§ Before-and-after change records
##########

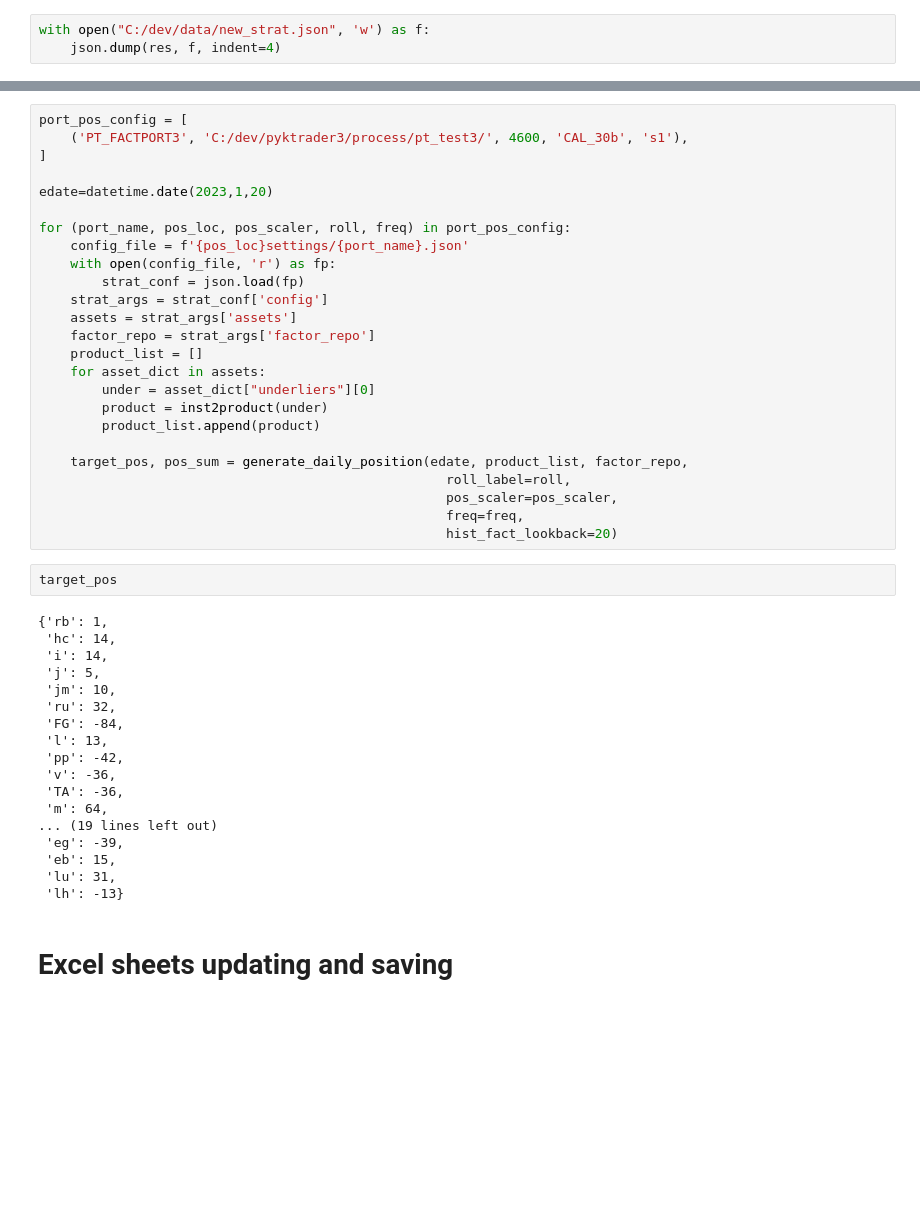
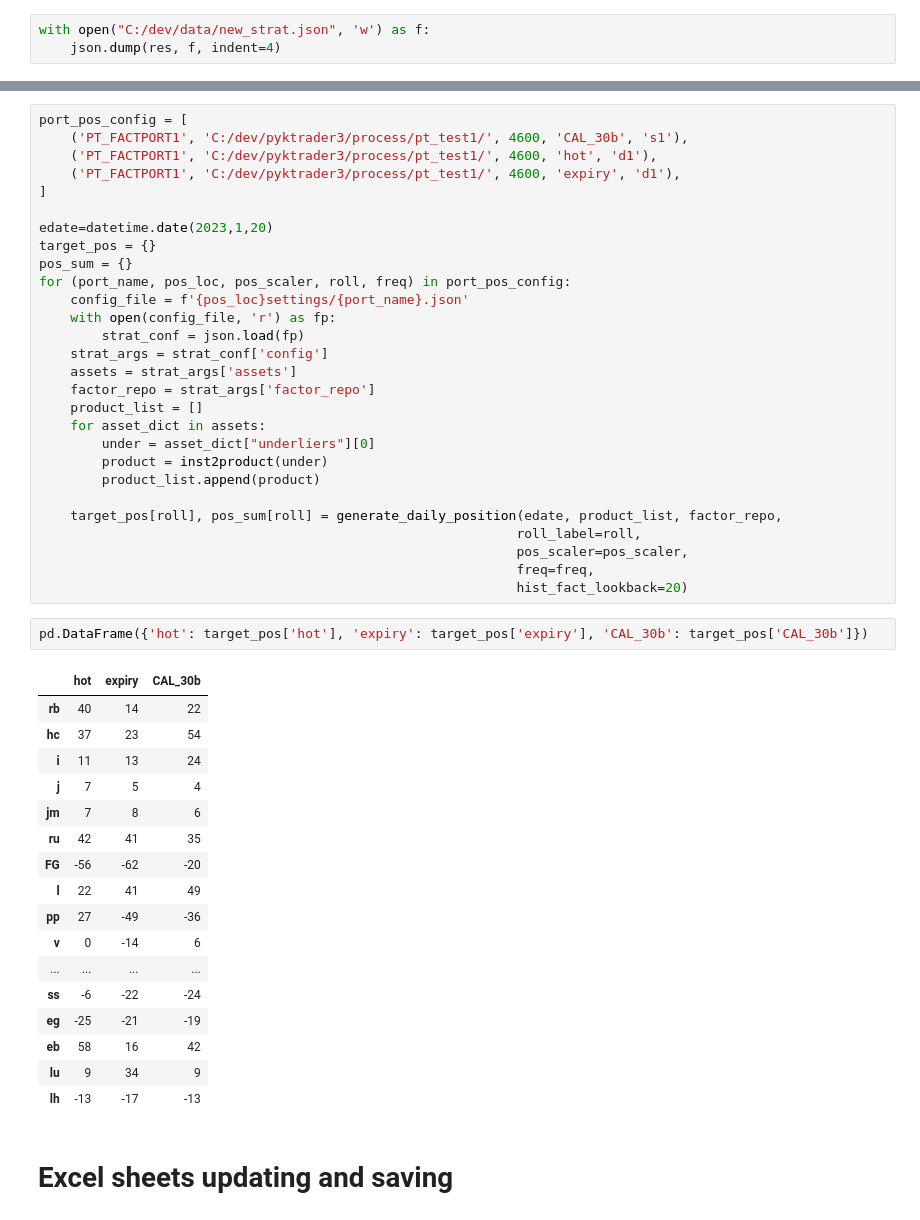
Before and after one commit to harvey1673/pyktrader3, a Jupyter notebook: bktest/daily data check.ipynb, the cells around one changed output, grey strips where cells are left out. Cells and saved outputs as stored; diff of their text form; blank space fills up the shorter version.

Commit message:
update daily job

```diff
--- a/bktest/daily data check.ipynb
+++ b/bktest/daily data check.ipynb
@@ -134,10 +220,13 @@ with open("C:/dev/data/new_strat.json", 'w') as f:
 # %%
 port_pos_config = [
-    ('PT_FACTPORT3', 'C:/dev/pyktrader3/process/pt_test3/', 4600, 'CAL_30b', 's1'),
+    ('PT_FACTPORT1', 'C:/dev/pyktrader3/process/pt_test1/', 4600, 'CAL_30b', 's1'),
+    ('PT_FACTPORT1', 'C:/dev/pyktrader3/process/pt_test1/', 4600, 'hot', 'd1'),
+    ('PT_FACTPORT1', 'C:/dev/pyktrader3/process/pt_test1/', 4600, 'expiry', 'd1'),
 ]
 
 edate=datetime.date(2023,1,20)
-
+target_pos = {}
+pos_sum = {}
 for (port_name, pos_loc, pos_scaler, roll, freq) in port_pos_config:
     config_file = f'{pos_loc}settings/{port_name}.json'
     with open(config_file, 'r') as fp:
@@ -151,31 +240,31 @@ for (port_name, pos_loc, pos_scaler, roll, freq) in port_pos_config:
         product = inst2product(under)
         product_list.append(product)
 
-    target_pos, pos_sum = generate_daily_position(edate, product_list, factor_repo,
-                                                    roll_label=roll,
-                                                    pos_scaler=pos_scaler,
-                                                    freq=freq,
-                                                    hist_fact_lookback=20)
+    target_pos[roll], pos_sum[roll] = generate_daily_position(edate, product_list, factor_repo,
+                                                             roll_label=roll,
+                                                             pos_scaler=pos_scaler,
+                                                             freq=freq,
+                                                             hist_fact_lookback=20)
-# %%
-target_pos
-# %% [output]
-{'rb': 1,
- 'hc': 14,
- 'i': 14,
- 'j': 5,
- 'jm': 10,
- 'ru': 32,
- 'FG': -84,
- 'l': 13,
- 'pp': -42,
- 'v': -36,
- 'TA': -36,
- 'm': 64,
-... (19 lines left out)
- 'eg': -39,
- 'eb': 15,
- 'lu': 31,
- 'lh': -13}
+# %%
+pd.DataFrame({'hot': target_pos['hot'], 'expiry': target_pos['expiry'], 'CAL_30b': target_pos['CAL_30b']})
+# %% [output]
+|  | hot | expiry | CAL_30b |
+| rb | 40 | 14 | 22 |
+| hc | 37 | 23 | 54 |
+| i | 11 | 13 | 24 |
+| j | 7 | 5 | 4 |
+| jm | 7 | 8 | 6 |
+| ru | 42 | 41 | 35 |
+| FG | -56 | -62 | -20 |
+| l | 22 | 41 | 49 |
+| pp | 27 | -49 | -36 |
+| v | 0 | -14 | 6 |
+| ... | ... | ... | ... |
+| ss | -6 | -22 | -24 |
+| eg | -25 | -21 | -19 |
+| eb | 58 | 16 | 42 |
+| lu | 9 | 34 | 9 |
+| lh | -13 | -17 | -13 |
 # %% [markdown]
 # Excel sheets updating and saving
 # %%
```
Also changed, not shown: parts of 3 cells of this notebook, 8 other files.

##########

§ WORK REQUEST
The lines above that include "open" should each be listed.

§ FINAL ANSWER
@@ -134,10 +220,13 @@ with open("C:/dev/data/new_strat.json", 'w') as f:
     with open(config_file, 'r') as fp:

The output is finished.